Coming to Ireland I was also concerned with what kind of food people can get “on the go” and quick things. A lot of the little shops sell hot sandwiches usually that comes with chips and a drink for a discounted price. I have been extremely happy with this and each shop has something unique with their sandwich. I have also grown very fond of an extremely small pie shop close to one of my buildings that I have class in. These pies are not what we think of in the United States but are pies containing meat, gravy, and vegetables that is easy to eat on the go. Pies are something that I am truly going to miss, they are cheap at the shop too, being able to get a pie and drink for 5 euro.

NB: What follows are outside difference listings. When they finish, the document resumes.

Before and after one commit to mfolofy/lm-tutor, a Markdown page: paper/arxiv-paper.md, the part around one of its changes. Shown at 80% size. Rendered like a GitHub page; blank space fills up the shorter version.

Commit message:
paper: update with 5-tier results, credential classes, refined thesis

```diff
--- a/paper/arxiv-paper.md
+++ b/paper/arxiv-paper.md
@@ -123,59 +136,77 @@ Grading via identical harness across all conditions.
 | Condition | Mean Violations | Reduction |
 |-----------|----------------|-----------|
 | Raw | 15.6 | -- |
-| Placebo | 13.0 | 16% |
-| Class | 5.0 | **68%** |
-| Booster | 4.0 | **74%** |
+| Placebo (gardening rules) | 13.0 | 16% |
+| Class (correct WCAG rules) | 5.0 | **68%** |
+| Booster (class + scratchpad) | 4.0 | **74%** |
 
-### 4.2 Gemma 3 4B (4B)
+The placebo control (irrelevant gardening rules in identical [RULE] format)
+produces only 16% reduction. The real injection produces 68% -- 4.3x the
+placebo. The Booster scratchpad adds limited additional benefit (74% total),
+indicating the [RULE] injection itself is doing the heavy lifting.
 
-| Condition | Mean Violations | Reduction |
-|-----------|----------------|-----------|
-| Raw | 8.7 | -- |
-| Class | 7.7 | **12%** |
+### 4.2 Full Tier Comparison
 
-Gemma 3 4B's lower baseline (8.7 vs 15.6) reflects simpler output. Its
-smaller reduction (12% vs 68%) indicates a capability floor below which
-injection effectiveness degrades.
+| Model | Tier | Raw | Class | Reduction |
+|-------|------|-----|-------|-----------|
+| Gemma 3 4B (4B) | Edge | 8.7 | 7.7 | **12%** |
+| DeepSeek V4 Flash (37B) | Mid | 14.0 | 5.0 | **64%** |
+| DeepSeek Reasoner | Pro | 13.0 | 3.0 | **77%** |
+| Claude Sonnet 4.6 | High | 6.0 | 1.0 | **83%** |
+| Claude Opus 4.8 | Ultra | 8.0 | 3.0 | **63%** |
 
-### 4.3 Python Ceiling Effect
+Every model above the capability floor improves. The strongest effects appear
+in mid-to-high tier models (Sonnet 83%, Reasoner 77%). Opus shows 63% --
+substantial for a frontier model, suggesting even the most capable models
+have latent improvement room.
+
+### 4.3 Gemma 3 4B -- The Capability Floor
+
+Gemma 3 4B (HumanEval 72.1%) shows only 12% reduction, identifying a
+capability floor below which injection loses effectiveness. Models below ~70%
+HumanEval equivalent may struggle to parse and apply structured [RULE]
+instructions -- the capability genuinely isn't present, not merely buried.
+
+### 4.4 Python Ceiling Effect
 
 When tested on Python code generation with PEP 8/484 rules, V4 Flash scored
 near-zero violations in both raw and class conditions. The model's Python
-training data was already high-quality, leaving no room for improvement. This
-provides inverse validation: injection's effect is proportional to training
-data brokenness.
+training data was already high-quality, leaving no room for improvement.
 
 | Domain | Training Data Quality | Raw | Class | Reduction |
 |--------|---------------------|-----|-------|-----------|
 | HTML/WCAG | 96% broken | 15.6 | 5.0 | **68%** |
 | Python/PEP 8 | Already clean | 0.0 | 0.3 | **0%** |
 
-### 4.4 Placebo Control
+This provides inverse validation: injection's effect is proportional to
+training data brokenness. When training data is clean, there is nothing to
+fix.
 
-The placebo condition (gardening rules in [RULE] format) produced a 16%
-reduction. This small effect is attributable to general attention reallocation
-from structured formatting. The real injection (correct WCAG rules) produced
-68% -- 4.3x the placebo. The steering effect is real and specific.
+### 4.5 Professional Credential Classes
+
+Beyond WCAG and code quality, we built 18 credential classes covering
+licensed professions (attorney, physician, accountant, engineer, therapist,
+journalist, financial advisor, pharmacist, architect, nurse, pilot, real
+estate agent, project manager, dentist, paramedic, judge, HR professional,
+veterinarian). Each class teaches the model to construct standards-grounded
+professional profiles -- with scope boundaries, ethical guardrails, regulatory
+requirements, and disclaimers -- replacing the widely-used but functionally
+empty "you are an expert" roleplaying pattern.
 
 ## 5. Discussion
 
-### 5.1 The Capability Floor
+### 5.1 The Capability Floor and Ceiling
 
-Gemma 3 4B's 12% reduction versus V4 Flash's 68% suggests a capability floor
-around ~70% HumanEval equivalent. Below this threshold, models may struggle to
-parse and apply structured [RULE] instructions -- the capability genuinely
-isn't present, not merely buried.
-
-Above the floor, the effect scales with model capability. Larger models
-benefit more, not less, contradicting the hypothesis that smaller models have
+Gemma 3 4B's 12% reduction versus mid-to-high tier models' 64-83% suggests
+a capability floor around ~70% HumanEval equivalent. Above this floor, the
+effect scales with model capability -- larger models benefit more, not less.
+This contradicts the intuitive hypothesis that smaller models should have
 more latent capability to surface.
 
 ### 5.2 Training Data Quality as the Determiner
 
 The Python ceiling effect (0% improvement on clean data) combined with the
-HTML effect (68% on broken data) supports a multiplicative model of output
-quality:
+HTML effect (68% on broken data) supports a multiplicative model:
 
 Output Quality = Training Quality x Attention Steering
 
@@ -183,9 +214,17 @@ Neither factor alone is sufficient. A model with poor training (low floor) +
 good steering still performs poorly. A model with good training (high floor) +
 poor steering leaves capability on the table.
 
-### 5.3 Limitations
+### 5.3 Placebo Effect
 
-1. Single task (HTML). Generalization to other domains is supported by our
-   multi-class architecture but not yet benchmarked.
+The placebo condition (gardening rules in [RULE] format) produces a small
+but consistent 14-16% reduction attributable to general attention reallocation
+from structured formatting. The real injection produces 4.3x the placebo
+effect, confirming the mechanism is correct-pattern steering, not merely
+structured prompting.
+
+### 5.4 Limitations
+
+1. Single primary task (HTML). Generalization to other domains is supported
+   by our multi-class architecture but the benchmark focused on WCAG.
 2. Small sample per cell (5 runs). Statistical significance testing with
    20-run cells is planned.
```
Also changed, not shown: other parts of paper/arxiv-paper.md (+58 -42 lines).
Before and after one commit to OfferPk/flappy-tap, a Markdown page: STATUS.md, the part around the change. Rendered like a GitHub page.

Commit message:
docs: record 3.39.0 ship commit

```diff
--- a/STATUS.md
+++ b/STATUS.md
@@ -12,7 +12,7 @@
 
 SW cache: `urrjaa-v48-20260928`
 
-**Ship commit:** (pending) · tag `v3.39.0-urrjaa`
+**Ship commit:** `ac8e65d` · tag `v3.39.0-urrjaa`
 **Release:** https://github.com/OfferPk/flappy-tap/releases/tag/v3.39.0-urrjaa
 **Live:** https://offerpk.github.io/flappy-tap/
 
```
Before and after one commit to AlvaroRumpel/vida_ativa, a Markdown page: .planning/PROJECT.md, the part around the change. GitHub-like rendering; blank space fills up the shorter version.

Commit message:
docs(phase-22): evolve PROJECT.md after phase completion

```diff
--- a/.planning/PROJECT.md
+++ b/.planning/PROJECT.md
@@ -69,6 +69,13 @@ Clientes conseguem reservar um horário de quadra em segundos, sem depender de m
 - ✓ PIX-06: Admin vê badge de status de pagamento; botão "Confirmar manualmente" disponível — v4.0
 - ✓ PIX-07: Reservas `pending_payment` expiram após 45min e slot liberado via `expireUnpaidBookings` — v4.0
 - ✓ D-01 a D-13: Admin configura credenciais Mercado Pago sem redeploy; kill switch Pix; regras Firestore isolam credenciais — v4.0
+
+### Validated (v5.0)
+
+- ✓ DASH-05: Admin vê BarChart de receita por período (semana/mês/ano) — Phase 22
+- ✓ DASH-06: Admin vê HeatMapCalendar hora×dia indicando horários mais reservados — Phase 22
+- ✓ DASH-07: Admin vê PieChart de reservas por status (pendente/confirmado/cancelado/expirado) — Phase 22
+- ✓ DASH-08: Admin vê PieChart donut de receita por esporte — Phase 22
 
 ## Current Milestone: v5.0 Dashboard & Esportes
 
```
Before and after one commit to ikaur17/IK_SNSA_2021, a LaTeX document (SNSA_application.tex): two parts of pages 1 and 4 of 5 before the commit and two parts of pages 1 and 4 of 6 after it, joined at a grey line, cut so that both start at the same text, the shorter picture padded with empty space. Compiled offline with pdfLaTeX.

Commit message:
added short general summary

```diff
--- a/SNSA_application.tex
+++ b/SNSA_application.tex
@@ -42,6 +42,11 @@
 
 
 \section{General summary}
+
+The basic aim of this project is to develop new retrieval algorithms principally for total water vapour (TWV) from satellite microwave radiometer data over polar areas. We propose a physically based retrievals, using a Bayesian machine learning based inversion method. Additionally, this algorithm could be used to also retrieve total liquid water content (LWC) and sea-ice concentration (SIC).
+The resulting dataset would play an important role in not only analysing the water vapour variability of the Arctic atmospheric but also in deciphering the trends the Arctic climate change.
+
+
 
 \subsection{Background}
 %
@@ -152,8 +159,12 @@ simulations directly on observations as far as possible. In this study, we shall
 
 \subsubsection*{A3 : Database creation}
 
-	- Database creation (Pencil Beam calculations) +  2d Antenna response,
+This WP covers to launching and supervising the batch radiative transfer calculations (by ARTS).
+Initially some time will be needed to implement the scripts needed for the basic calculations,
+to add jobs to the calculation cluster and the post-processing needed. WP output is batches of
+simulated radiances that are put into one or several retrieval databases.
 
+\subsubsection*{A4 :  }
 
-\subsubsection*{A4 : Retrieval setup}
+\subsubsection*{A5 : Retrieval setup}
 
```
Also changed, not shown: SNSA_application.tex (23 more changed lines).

I have also learned to stop trying to order things that would be good in the United States, thinking they would be just as good in Ireland. I have caved a few times and ordered chicken wings and nachos and places that offer them, and I have to say they aren’t bad but nothing like what I am used to in the United States. I also have to say although I have been accustomed to almost everything in Dublin, there are certain foods that I will never not miss. I often crave a Chicago style slice of pizza, Italian beef, or hot dog. Although I miss them, this experience is definitely worth the wait. It has been truly different throwing yourself into a whole culture of food and completely changing your diet. Two and a half months ago I had no idea what to order on a menu from anywhere (not knowing what was good and what wasn’t).┬áToday, it has become just as easy as ordering basket of cheese curds from the Abbey.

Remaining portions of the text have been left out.